Breaks don’t mean less reading for me. It’s non-academic stuff that I can enjoy consuming every day for a week at a time.
I read through a stack of magazines four inches high during Thanksgiving break. Among the trends I noticed were a slew of articles related to food and the future of cities. Then there was the trend that finds me writing this post: the aggravating employment of the word “some.”
I have no problem with a correct usage: Some of the phrases we use in our language came from the Bible.
Not: Some 54 scholars… Some 1000 feet of twine… Some 8400 snails…. Some 2.4 million headaches.
It was used this way a half dozen times in one National Geographic article. And in the eight or so subscriptions I get, “some” was used in this awful way in at least one article in every publication.
The Bible story was great, but “some 54 scholars” is the same as saying, “The robbers broke in around 6:31.” It’s an approximation used with a precise number.
Webster’s New World College Dictionary, 4th ed., lists the following:
some (sum) adj. 1 being a certain one or ones not specified or known
Although the word can also be written as an adverb meaning “approximately; about [some 10 men],” it is, precisely, icky.
Have journalists started using it this way to move away from words such as “about” or “around”? Stop. It’s cute, and, therefore, putrid.
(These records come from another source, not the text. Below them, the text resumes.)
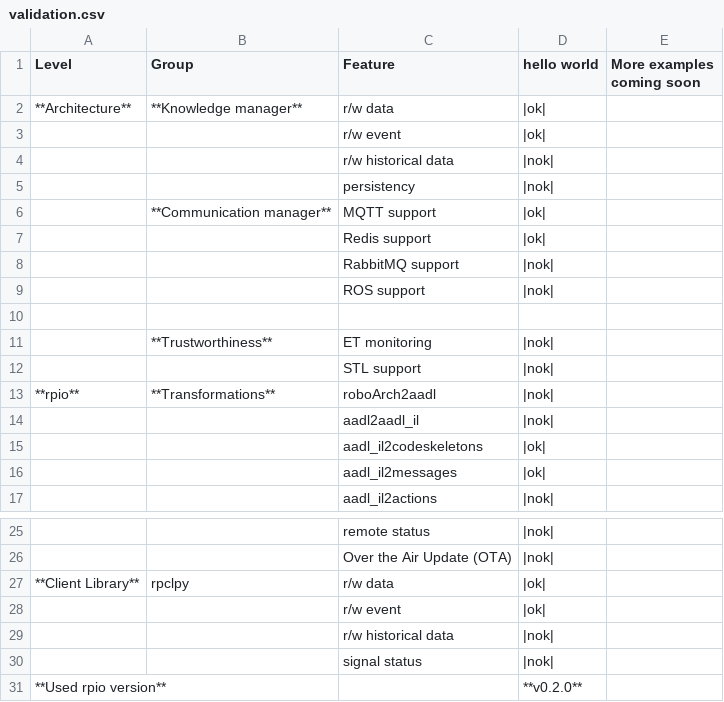
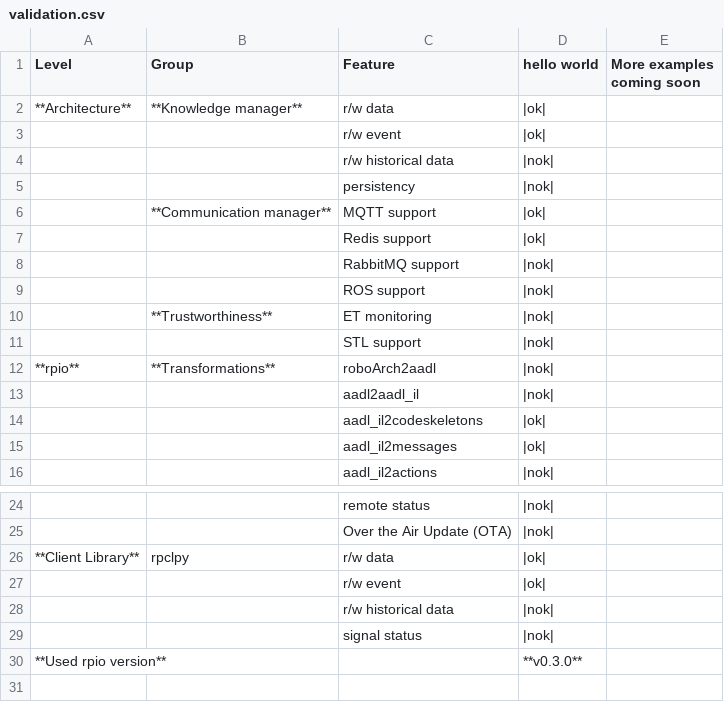
Before and after one commit to tobiasfrejo/rpio, a CSV file: docs/gettingStarted/tutorials/validation.csv, drawn as a sheet; only a part is shown, gaps mark what is left out.

Commit message:
-- Redis on docker tutorial added

```diff
--- a/docs/gettingStarted/tutorials/validation.csv
+++ b/docs/gettingStarted/tutorials/validation.csv
@@ -9,3 +9,2 @@ Level,Group,Feature,hello world,More examples coming soon
 ,,ROS support,|nok|,
-,,,,
 ,**Trustworthiness**,ET monitoring,|nok|,
@@ -30,2 +29,2 @@ Level,Group,Feature,hello world,More examples coming soon
 ,,signal status,|nok|,
-**Used rpio version**,,,**v0.2.0**,
+**Used rpio version**,,,**v0.3.0**,
```
Also changed, not shown: features.csv, 2 other files.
For the same reasons we default to “says” instead of the myriad options we possess, please, cease using the adverbial “some.”
I don’t want to see it. Not even some of the time.